Memory and history exist as fundamental opposites, creating a situation in which history is at risk of one day disappearing, author Michael Dorland said while speaking at Concordia last week.
“Memory is life and history is the always problematic and incomplete construction of what is no longer,” he said, quoting Jewish history scholar Yosef Yerushalmi.
Dorland, author of the Holocaust Commemoration and the Disappearance of History, believes memories of the Second World War and the Holocaust risk being left being behind, effectively erasing them from history.
An important distinction to be made in understanding his theory, Dorland noted, is the difference between historical and collective memories.
Historical memories consist of external materials, dates and events that can all be memorized. Collective memories, on the other hand, are the stories and experiences of the people who lived through an event.
Paul Bard, 84, is a Holocaust survivor. “How I survived, even after 65 years if I think about it, seems to me very unrealistic,” he said, thinking back to himself as a 19-year-old boy who, despite living an honest life, was suddenly issued a set of striped pyjamas, had his head shaved and became a slave. “Surviving that hellhole was possible only with luck. No bravery or heroism.”
Stealing helped Bard survive Auschwitz, the first camp he went to, he said.
He would steal items from the camp, then sell it to Polish workers in return for cigarettes. “Those cigarettes enabled me to supplement that horrible food, which left the whole camp on the brink of starvation.” This is how he survived the first camp. But the evacuation from that camp to another marked the beginning of more suffering.

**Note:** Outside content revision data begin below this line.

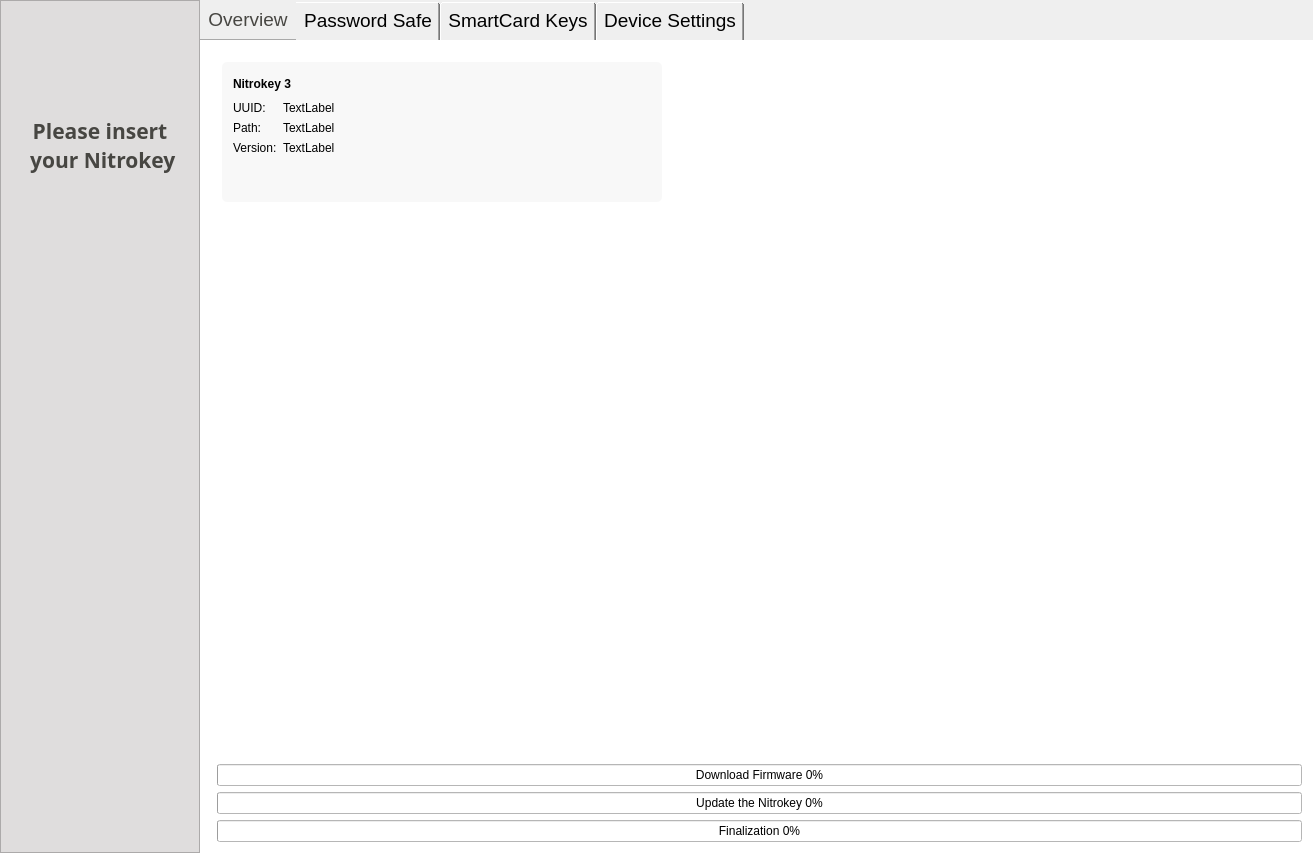
First picture: the form in nitrokeyapp/ui/mainwindow.ui, repository Nitrokey/nitrokey-app2, before the edit.
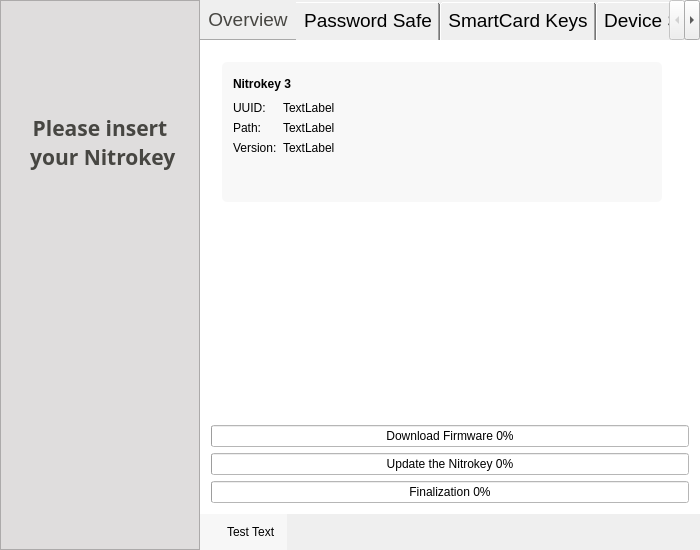
Second picture: the form after the edit. Icons and pictures are not drawn.

The edit to the form file:
```diff
--- a/nitrokeyapp/ui/mainwindow.ui
+++ b/nitrokeyapp/ui/mainwindow.ui
@@ -6,8 +6,8 @@
    <rect>
     <x>0</x>
     <y>0</y>
-    <width>1313</width>
-    <height>853</height>
+    <width>700</width>
+    <height>550</height>
    </rect>
   </property>
   <property name="sizePolicy">
@@ -49,7 +49,7 @@
   </property>
   <widget class="QWidget" name="centralWidget">
    <property name="sizePolicy">
-    <sizepolicy hsizetype="Expanding" vsizetype="Preferred">
+    <sizepolicy hsizetype="Preferred" vsizetype="Preferred">
      <horstretch>0</horstretch>
      <verstretch>0</verstretch>
     </sizepolicy>
@@ -57,10 +57,7 @@
    <property name="styleSheet">
     <string notr="true"/>
    </property>
-   <layout class="QHBoxLayout" name="horizontalLayout_2">
-    <property name="spacing">
-     <number>0</number>
-    </property>
+   <layout class="QGridLayout" name="gridLayout_5">
     <property name="leftMargin">
      <number>0</number>
     </property>
@@ -73,276 +70,10 @@
     <property name="bottomMargin">
      <number>0</number>
     </property>
-    <item alignment="Qt::AlignLeft">
-     <widget class="QFrame" name="vertical_navigation">
-      <property name="sizePolicy">
-       <sizepolicy hsizetype="Fixed" vsizetype="Preferred">
-        <horstretch>0</horstretch>
-        <verstretch>0</verstretch>
-       </sizepolicy>
-      </property>
-      <property name="minimumSize">
-       <size>
-        <width>200</width>
-        <height>0</height>
-       </size>
-      </property>
-      <property name="styleSheet">
-       <string notr="true">background-color: #dfdddd;</string>
-      </property>
-      <property name="frameShape">
-       <enum>QFrame::StyledPanel</enum>
-      </property>
-      <property name="frameShadow">
-       <enum>QFrame::Raised</enum>
-      </property>
-      <layout class="QGridLayout" name="gridLayout_14">
-       <property name="leftMargin">
-        <number>6</number>
-       </property>
-       <property name="topMargin">
-        <number>9</number>
-       </property>
-       <property name="rightMargin">
-        <number>6</number>
-       </property>
-       <property name="bottomMargin">
-        <number>9</number>
-       </property>
-       <property name="spacing">
-        <number>6</number>
-       </property>
-       <item row="3" column="1">
-        <widget class="QPushButton" name="btn_dial_help">
-         <property name="sizePolicy">
-          <sizepolicy hsizetype="Preferred" vsizetype="Fixed">
-           <horstretch>0</horstretch>
-           <verstretch>0</verstretch>
-          </sizepolicy>
-         </property>
-         <property name="cursor">
-          <cursorShape>ArrowCursor</cursorShape>
-         </property>
-         <property name="mouseTracking">
-          <bool>false</bool>
-         </property>
-         <property name="styleSheet">
-          <string notr="true">QPushButton {
-	border: none;
-	} </string>
-         </property>
-         <property name="text">
-          <string/>
-         </property>
-         <property name="icon">
-          <iconset resource="resources.qrc">
-           <normaloff>:/images/icon/help_darkgrey_material.svg</normaloff>:/images/icon/help_darkgrey_material.svg</iconset>
-         </property>
-         <property name="iconSize">
-          <size>
-           <width>30</width>
-           <height>30</height>
-          </size>
-         </property>
-         <property name="flat">
-          <bool>false</bool>
-         </property>
-        </widget>
-       </item>
-       <item row="2" column="0" colspan="4">
-        <widget class="QScrollArea" name="Nitrokeys">
-         <property name="styleSheet">
-          <string notr="true">border: 0px;</string>
-         </property>
-         <property name="frameShape">
-          <enum>QFrame::NoFrame</enum>
-         </property>
-         <property name="frameShadow">
-          <enum>QFrame::Plain</enum>
-         </property>
-         <property name="lineWidth">
-          <number>0</number>
-         </property>
-         <property name="horizontalScrollBarPolicy">
-          <enum>Qt::ScrollBarAlwaysOff</enum>
-         </property>
-         <property name="widgetResizable">
-          <bool>true</bool>
-         </property>
-         <widget class="QWidget" name="scrollAreaWidgetContents_2">
-          <property name="geometry">
-           <rect>
-            <x>0</x>
-            <y>0</y>
-            <width>186</width>
-            <height>633</height>
-           </rect>
-          </property>
-          <layout class="QVBoxLayout" name="verticalLayout_9"/>
-         </widget>
-        </widget>
-       </item>
-       <item row="3" column="2">
-        <widget class="QPushButton" name="btn_settings">
-         <property name="sizePolicy">
-          <sizepolicy hsizetype="Preferred" vsizetype="Fixed">
-           <horstretch>0</horstretch>
-           <verstretch>0</verstretch>
-          </sizepolicy>
-         </property>
-         <property name="styleSheet">
-          <string notr="true">QPushButton {
-	border: none;
-	} </string>
-         </property>
-         <property name="text">
-          <string/>
-         </property>
-         <property name="icon">
-          <iconset resource="resources.qrc">
-           <normaloff>:/images/icon/settings_darkgrey_material.svg</normaloff>:/images/icon/settings_darkgrey_material.svg</iconset>
-         </property>
-         <property name="iconSize">
-          <size>
-           <width>30</width>
-           <height>30</height>
-          </size>
-         </property>
-        </widget>
-       </item>
-       <item row="0" column="1" colspan="3">
-        <widget class="QLabel" name="label_8">
-         <property name="sizePolicy">
-          <sizepolicy hsizetype="Fixed" vsizetype="Fixed">
-           <horstretch>0</horstretch>
-           <verstretch>0</verstretch>
-          </sizepolicy>
-         </property>
-         <property name="minimumSize">
-          <size>
-           <width>100</width>
-           <height>100</height>
-          </size>
-         </property>
-         <property name="maximumSize">
-          <size>
-           <width>50</width>
-           <height>100</height>
-          </size>
-         </property>
-         <property name="layoutDirection">
-          <enum>Qt::LeftToRight</enum>
-         </property>
-         <property name="lineWidth">
-          <number>1</number>
-         </property>
-         <property name="text">
-          <string/>
-         </property>
-         <property name="pixmap">
-          <pixmap resource="resources.qrc">:/images/icon/nitrokey-app-icon-vector.svg</pixmap>
-         </property>
-         <property name="scaledContents">
-          <bool>true</bool>
-         </property>
-         <property name="alignment">
-          <set>Qt::AlignJustify|Qt::AlignVCenter</set>
-         </property>
-        </widget>
-       </item>
-       <item row="1" column="0" colspan="4">
-        <widget class="QLabel" name="label_insert_Nitrokey">
-         <property name="font">
-          <font>
-           <family>OpenSymbol</family>
-           <pointsize>16</pointsize>
-           <weight>75</weight>
-           <bold>true</bold>
-          </font>
-         </property>
-         <property name="styleSheet">
-          <string notr="true">color:#474642</string>
-         </property>
-         <property name="text">
-          <string>Please insert
- your Nitrokey</string>
-         </property>
-         <property name="alignment">
-          <set>Qt::AlignCenter</set>
-         </property>
-        </widget>
-       </item>
-       <item row="3" column="0">
-        <widget class="QPushButton" name="btn_about">
-         <property name="sizePolicy">
-          <sizepolicy hsizetype="Preferred" vsizetype="Fixed">
-           <horstretch>0</horstretch>
-           <verstretch>0</verstretch>
-          </sizepolicy>
-         </property>
-         <property name="font">
-          <font>
-           <stylestrategy>PreferDefault</stylestrategy>
-          </font>
-         </property>
-         <property name="styleSheet">
-          <string notr="true">QPushButton {
-	border: none;
-	} </string>
-         </property>
-         <property name="text">
-          <string/>
-         </property>
-         <property name="icon">
-          <iconset resource="resources.qrc">
-           <normaloff>:/images/icon/info_darkgrey_material.svg</normaloff>:/images/icon/info_darkgrey_material.svg</iconset>
-         </property>
-         <property name="iconSize">
-          <size>
-           <width>30</width>
-           <height>30</height>
-          </size>
-         </property>
-         <property name="flat">
-          <bool>false</bool>
-         </property>
-        </widget>
-       </item>
-       <item row="3" column="3">
-        <widget class="QPushButton" name="btn_dial_lock">
-         <property name="sizePolicy">
-          <sizepolicy hsizetype="Preferred" vsizetype="Fixed">
-           <horstretch>0</horstretch>
-           <verstretch>0</verstretch>
-          </sizepolicy>
-         </property>
-         <property name="styleSheet">
-          <string notr="true">QPushButton {
-	border: none;
-	} </string>
-         </property>
-         <property name="text">
-          <string/>
-         </property>
-         <property name="icon">
-          <iconset resource="resources.qrc">
-           <normaloff>:/images/icon/lock_darkgrey_material.svg</normaloff>:/images/icon/lock_darkgrey_material.svg</iconset>
-         </property>
-         <property name="iconSize">
-          <size>
-           <width>30</width>
-           <height>30</height>
-          </size>
-         </property>
-         <property name="flat">
-          <bool>false</bool>
-         </property>
-        </widget>
-       </item>
-      </layout>
-     </widget>
-    </item>
-    <item>
+    <property name="spacing">
+     <number>0</number>
+    </property>
+    <item row="0" column="1" colspan="2">
      <widget class="QTabWidget" name="tabWidget">
       <property name="enabled">
        <bool>true</bool>
@@ -428,8 +159,8 @@
        <attribute name="title">
         <string>Overview</string>
        </attribute>
-       <layout class="QFormLayout" name="formLayout_6">
-        <item row="0" column="0" colspan="2">
+       <layout class="QVBoxLayout" name="verticalLayout_10">
+        <item>
          <widget class="QScrollArea" name="scrollArea_2">
           <property name="autoFillBackground">
            <bool>false</bool>
@@ -458,8 +189,8 @@
             <rect>
              <x>0</x>
              <y>0</y>
-             <width>1095</width>
-             <height>703</height>
+             <width>482</width>
+             <height>365</height>
             </rect>
            </property>
            <property name="sizePolicy">
@@ -644,7 +375,7 @@
           </widget>
          </widget>
         </item>
-        <item row="1" column="1">
+        <item>
          <widget class="QProgressBar" name="progressBar_Download">
           <property name="value">
            <number>0</number>
@@ -657,7 +388,7 @@
           </property>
          </widget>
         </item>
-        <item row="2" column="1">
+        <item>
          <widget class="QProgressBar" name="progressBar_Update">
           <property name="value">
            <number>0</number>
@@ -667,7 +398,7 @@
           </property>
          </widget>
         </item>
-        <item row="3" column="1">
+        <item>
          <widget class="QProgressBar" name="progressBar_Finalization">
           <property name="value">
            <number>0</number>
@@ -2688,6 +2419,357 @@
       </widget>
      </widget>
     </item>
+    <item row="1" column="1">
+     <widget class="QFrame" name="information_frame">
+      <property name="sizePolicy">
+       <sizepolicy hsizetype="Expanding" vsizetype="Preferred">
+        <horstretch>0</horstretch>
+        <verstretch>0</verstretch>
+       </sizepolicy>
+      </property>
+      <property name="styleSheet">
+       <string notr="true">
+background-color: #f7f7f7;</string>
+      </property>
+      <property name="frameShape">
+       <enum>QFrame::NoFrame</enum>
+      </property>
+      <property name="frameShadow">
+       <enum>QFrame::Plain</enum>
+      </property>
+      <property name="lineWidth">
+       <number>0</number>
+      </property>
+      <layout class="QHBoxLayout" name="horizontalLayout_9">
+       <property name="sizeConstraint">
+        <enum>QLayout::SetFixedSize</enum>
+       </property>
+       <item alignment="Qt::AlignLeft">
+        <widget class="QLabel" name="label_information_icon">
+         <property name="sizePolicy">
+          <sizepolicy hsizetype="Fixed" vsizetype="Fixed">
+           <horstretch>0</horstretch>
+           <verstretch>0</verstretch>
+          </sizepolicy>
+         </property>
+         <property name="minimumSize">
+          <size>
+           <width>10</width>
+           <height>10</height>
+          </size>
+         </property>
+         <property name="autoFillBackground">
+          <bool>false</bool>
+         </property>
+         <property name="text">
+          <string/>
+         </property>
+         <property name="pixmap">
+          <pixmap resource="resources.qrc">:/images/icon/info_new.png</pixmap>
+         </property>
+         <property name="scaledContents">
+          <bool>true</bool>
+         </property>
+        </widget>
+       </item>
+       <item alignment="Qt::AlignLeft">
+        <widget class="QLabel" name="label_information">
+         <property name="sizePolicy">
+          <sizepolicy hsizetype="Expanding" vsizetype="Preferred">
+           <horstretch>0</horstretch>
+           <verstretch>0</verstretch>
+          </sizepolicy>
+         </property>
+         <property name="text">
+          <string>Test Text</string>
+         </property>
+        </widget>
+       </item>
+      </layout>
+     </widget>
+    </item>
+    <item row="1" column="2">
+     <spacer name="horizontalSpacer_3">
+      <property name="orientation">
+       <enum>Qt::Horizontal</enum>
+      </property>
+      <property name="sizeHint" stdset="0">
+       <size>
+        <width>40</width>
+        <height>20</height>
+       </size>
+      </property>
+     </spacer>
+    </item>
+    <item row="0" column="0" rowspan="2">
+     <widget class="QFrame" name="vertical_navigation">
+      <property name="sizePolicy">
+       <sizepolicy hsizetype="Fixed" vsizetype="Preferred">
+        <horstretch>0</horstretch>
+        <verstretch>0</verstretch>
+       </sizepolicy>
+      </property>
+      <property name="minimumSize">
+       <size>
+        <width>200</width>
+        <height>0</height>
+       </size>
+      </property>
+      <property name="styleSheet">
+       <string notr="true">background-color: #dfdddd;</string>
+      </property>
+      <property name="frameShape">
+       <enum>QFrame::StyledPanel</enum>
+      </property>
+      <property name="frameShadow">
+       <enum>QFrame::Raised</enum>
+      </property>
+      <layout class="QGridLayout" name="gridLayout_14">
+       <property name="leftMargin">
+        <number>6</number>
+       </property>
+       <property name="topMargin">
+        <number>6</number>
+       </property>
+       <property name="rightMargin">
+        <number>6</number>
+       </property>
+       <property name="bottomMargin">
+        <number>6</number>
+       </property>
+       <property name="spacing">
+        <number>6</number>
+       </property>
+       <item row="0" column="1" colspan="3">
+        <widget class="QLabel" name="label_8">
+         <property name="sizePolicy">
+          <sizepolicy hsizetype="Fixed" vsizetype="Fixed">
+           <horstretch>0</horstretch>
+           <verstretch>0</verstretch>
+          </sizepolicy>
+         </property>
+         <property name="minimumSize">
+          <size>
+           <width>100</width>
+           <height>100</height>
+          </size>
+         </property>
+         <property name="maximumSize">
+          <size>
+           <width>50</width>
+           <height>100</height>
+          </size>
+         </property>
+         <property name="layoutDirection">
+          <enum>Qt::LeftToRight</enum>
+         </property>
+         <property name="lineWidth">
+          <number>1</number>
+         </property>
+         <property name="text">
+          <string/>
+         </property>
+         <property name="pixmap">
+          <pixmap resource="resources.qrc">:/images/icon/nitrokey-app-icon-vector.svg</pixmap>
+         </property>
+         <property name="scaledContents">
+          <bool>true</bool>
+         </property>
+         <property name="alignment">
+          <set>Qt::AlignJustify|Qt::AlignVCenter</set>
+         </property>
+        </widget>
+       </item>
+       <item row="3" column="2">
+        <widget class="QPushButton" name="btn_settings">
+         <property name="sizePolicy">
+          <sizepolicy hsizetype="Preferred" vsizetype="Fixed">
+           <horstretch>0</horstretch>
+           <verstretch>0</verstretch>
+          </sizepolicy>
+         </property>
+         <property name="styleSheet">
+          <string notr="true">QPushButton {
+	border: none;
+	} </string>
+         </property>
+         <property name="text">
+          <string/>
+         </property>
+         <property name="icon">
+          <iconset resource="resources.qrc">
+           <normaloff>:/images/icon/settings_darkgrey_material.svg</normaloff>:/images/icon/settings_darkgrey_material.svg</iconset>
+         </property>
+         <property name="iconSize">
+          <size>
+           <width>30</width>
+           <height>30</height>
+          </size>
+         </property>
+        </widget>
+       </item>
+       <item row="2" column="0" colspan="4">
+        <widget class="QScrollArea" name="Nitrokeys">
+         <property name="styleSheet">
+          <string notr="true">border: 0px;</string>
+         </property>
+         <property name="frameShape">
+          <enum>QFrame::NoFrame</enum>
+         </property>
+         <property name="frameShadow">
+          <enum>QFrame::Plain</enum>
+         </property>
+         <property name="lineWidth">
+          <number>0</number>
+         </property>
+         <property name="horizontalScrollBarPolicy">
+          <enum>Qt::ScrollBarAlwaysOff</enum>
+         </property>
+         <property name="widgetResizable">
+          <bool>true</bool>
+         </property>
+         <widget class="QWidget" name="scrollAreaWidgetContents_2">
+          <property name="geometry">
+           <rect>
+            <x>0</x>
+            <y>0</y>
+            <width>186</width>
+            <height>336</height>
+           </rect>
+          </property>
+          <layout class="QVBoxLayout" name="verticalLayout_9"/>
+         </widget>
+        </widget>
+       </item>
+       <item row="3" column="1">
+        <widget class="QPushButton" name="btn_dial_help">
+         <property name="sizePolicy">
+          <sizepolicy hsizetype="Preferred" vsizetype="Fixed">
+           <horstretch>0</horstretch>
+           <verstretch>0</verstretch>
+          </sizepolicy>
+         </property>
+         <property name="cursor">
+          <cursorShape>ArrowCursor</cursorShape>
+         </property>
+         <property name="mouseTracking">
+          <bool>false</bool>
+         </property>
+         <property name="styleSheet">
+          <string notr="true">QPushButton {
+	border: none;
+	} </string>
+         </property>
+         <property name="text">
+          <string/>
+         </property>
+         <property name="icon">
+          <iconset resource="resources.qrc">
+           <normaloff>:/images/icon/help_darkgrey_material.svg</normaloff>:/images/icon/help_darkgrey_material.svg</iconset>
+         </property>
+         <property name="iconSize">
+          <size>
+           <width>30</width>
+           <height>30</height>
+          </size>
+         </property>
+         <property name="flat">
+          <bool>false</bool>
+         </property>
+        </widget>
+       </item>
+       <item row="1" column="0" colspan="4">
+        <widget class="QLabel" name="label_insert_Nitrokey">
+         <property name="font">
+          <font>
+           <family>OpenSymbol</family>
+           <pointsize>16</pointsize>
+           <weight>75</weight>
+           <bold>true</bold>
+          </font>
+         </property>
+         <property name="styleSheet">
+          <string notr="true">color:#474642</string>
+         </property>
+         <property name="text">
+          <string>Please insert
+ your Nitrokey</string>
+         </property>
+         <property name="alignment">
+          <set>Qt::AlignCenter</set>
+         </property>
+        </widget>
+       </item>
+       <item row="3" column="0">
+        <widget class="QPushButton" name="btn_about">
+         <property name="sizePolicy">
+          <sizepolicy hsizetype="Preferred" vsizetype="Fixed">
+           <horstretch>0</horstretch>
+           <verstretch>0</verstretch>
+          </sizepolicy>
+         </property>
+         <property name="font">
+          <font>
+           <stylestrategy>PreferDefault</stylestrategy>
+          </font>
+         </property>
+         <property name="styleSheet">
+          <string notr="true">QPushButton {
+	border: none;
+	} </string>
+         </property>
+         <property name="text">
+          <string/>
+         </property>
+         <property name="icon">
+          <iconset resource="resources.qrc">
+           <normaloff>:/images/icon/info_darkgrey_material.svg</normaloff>:/images/icon/info_darkgrey_material.svg</iconset>
+         </property>
+         <property name="iconSize">
+          <size>
+           <width>30</width>
+           <height>30</height>
+          </size>
+         </property>
+         <property name="flat">
+          <bool>false</bool>
+         </property>
+        </widget>
+       </item>
+       <item row="3" column="3">
+        <widget class="QPushButton" name="btn_dial_lock">
+         <property name="sizePolicy">
+          <sizepolicy hsizetype="Preferred" vsizetype="Fixed">
+           <horstretch>0</horstretch>
+           <verstretch>0</verstretch>
+          </sizepolicy>
+         </property>
+         <property name="styleSheet">
+          <string notr="true">QPushButton {
+	border: none;
+	} </string>
+         </property>
+         <property name="text">
+          <string/>
+         </property>
+         <property name="icon">
+          <iconset resource="resources.qrc">
+           <normaloff>:/images/icon/lock_darkgrey_material.svg</normaloff>:/images/icon/lock_darkgrey_material.svg</iconset>
+         </property>
+         <property name="iconSize">
+          <size>
+           <width>30</width>
+           <height>30</height>
+          </size>
+         </property>
+         <property name="flat">
+          <bool>false</bool>
+         </property>
+        </widget>
+       </item>
+      </layout>
+     </widget>
+    </item>
    </layout>
   </widget>
  </widget>
```
Left out of the diff: 46 changed lines with no effect on the pictures.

Despite Bard’s traumatic experiences, the memories of over 60 years ago remain fresh in his mind, rendering his voice unstable and shaky when he talks about them out loud.
According to Dorland, personal accounts of experiences, like those Bard spoke about, will help ensure the memory of the Holocaust lives on. But it’s not a guarantee.
“Living memory falls into the clutches of history,” Dorland said, “while traces of the past remain either in the form of books, the archaeological discovery of monuments and public efforts by city authorities not to entirely obliterate the historical urban architecture.” Memories are progressively displaced from living forms, he explained, and are reappropriated into physical states in various locations.
Memories of the Holocaust do not have to disappear, Dorland said. Continued storytelling, and religious rituals and practices can help ensure the history lives on for generations to come.
Some memories are hard for Bard to recount. But it is only because the experiences are so vivid, not because he has a difficult time drudging them up.
He said he remembers the feelings of when he and other inmates were sentenced to a death march and ordered to walk barefoot for three days.
“I don’t know if you can imagine,” he said. “I still remember the third day I was marching, I was sleeping and dreaming about a house with electricity and shelter.”
On May 2, 1945, Bard was sleeping aboard a train that was taking him and other inmates to their deaths. Due to starvation and typhoid fever he was reduced to skin and bones. After being woken up by the sounds of yelling, he saw a jeep with a white star on it.
Choked up and in tears he said, “I knew it was a miracle, and then I collapsed there.”